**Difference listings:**
*-*-*
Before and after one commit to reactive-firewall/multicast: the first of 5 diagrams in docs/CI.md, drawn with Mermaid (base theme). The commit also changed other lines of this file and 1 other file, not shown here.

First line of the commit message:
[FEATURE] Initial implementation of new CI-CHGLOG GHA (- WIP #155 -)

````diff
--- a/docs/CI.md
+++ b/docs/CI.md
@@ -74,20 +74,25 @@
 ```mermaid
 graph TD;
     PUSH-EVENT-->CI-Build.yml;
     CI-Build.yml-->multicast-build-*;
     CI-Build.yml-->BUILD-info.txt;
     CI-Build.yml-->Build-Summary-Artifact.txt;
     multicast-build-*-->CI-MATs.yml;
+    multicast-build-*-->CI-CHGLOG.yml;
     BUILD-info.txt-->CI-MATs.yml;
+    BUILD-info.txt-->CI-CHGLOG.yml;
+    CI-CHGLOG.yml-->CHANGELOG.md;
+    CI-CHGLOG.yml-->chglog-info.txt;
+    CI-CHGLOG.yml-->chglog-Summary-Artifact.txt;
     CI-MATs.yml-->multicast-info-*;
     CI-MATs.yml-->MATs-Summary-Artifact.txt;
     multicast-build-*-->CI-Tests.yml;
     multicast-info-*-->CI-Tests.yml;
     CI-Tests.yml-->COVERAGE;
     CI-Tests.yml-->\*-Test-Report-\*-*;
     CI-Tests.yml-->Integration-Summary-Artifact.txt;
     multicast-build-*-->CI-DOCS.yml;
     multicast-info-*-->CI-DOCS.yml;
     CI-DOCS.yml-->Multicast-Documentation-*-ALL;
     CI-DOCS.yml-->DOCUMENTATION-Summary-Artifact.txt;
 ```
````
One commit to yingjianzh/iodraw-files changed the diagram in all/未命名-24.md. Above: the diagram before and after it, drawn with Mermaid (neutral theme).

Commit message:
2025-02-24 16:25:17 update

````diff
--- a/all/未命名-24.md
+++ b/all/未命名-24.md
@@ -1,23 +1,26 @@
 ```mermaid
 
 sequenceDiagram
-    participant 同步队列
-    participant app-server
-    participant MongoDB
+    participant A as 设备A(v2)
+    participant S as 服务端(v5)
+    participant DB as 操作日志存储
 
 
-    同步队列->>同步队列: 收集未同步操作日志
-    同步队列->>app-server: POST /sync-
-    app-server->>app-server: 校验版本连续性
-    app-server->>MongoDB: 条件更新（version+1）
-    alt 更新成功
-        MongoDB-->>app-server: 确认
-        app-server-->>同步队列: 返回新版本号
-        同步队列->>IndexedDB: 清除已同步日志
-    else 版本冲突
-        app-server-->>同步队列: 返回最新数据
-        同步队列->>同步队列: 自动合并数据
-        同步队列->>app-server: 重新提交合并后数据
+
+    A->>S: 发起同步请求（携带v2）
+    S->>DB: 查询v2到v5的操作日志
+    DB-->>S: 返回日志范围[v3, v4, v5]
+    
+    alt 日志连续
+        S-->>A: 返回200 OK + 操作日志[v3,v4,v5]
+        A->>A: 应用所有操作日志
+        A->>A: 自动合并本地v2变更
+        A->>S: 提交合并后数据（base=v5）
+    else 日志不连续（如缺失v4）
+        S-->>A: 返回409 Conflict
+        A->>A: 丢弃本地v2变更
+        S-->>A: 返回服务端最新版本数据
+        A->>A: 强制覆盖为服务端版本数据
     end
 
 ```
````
*-*-*
Please give back the records exactly as written, beginning at the first line and including the line that holds "First line of" as the last.

**Finished exercise:**
Before and after one commit to reactive-firewall/multicast: the first of 5 diagrams in docs/CI.md, drawn with Mermaid (base theme). The commit also changed other lines of this file and 1 other file, not shown here.

First line of the commit message:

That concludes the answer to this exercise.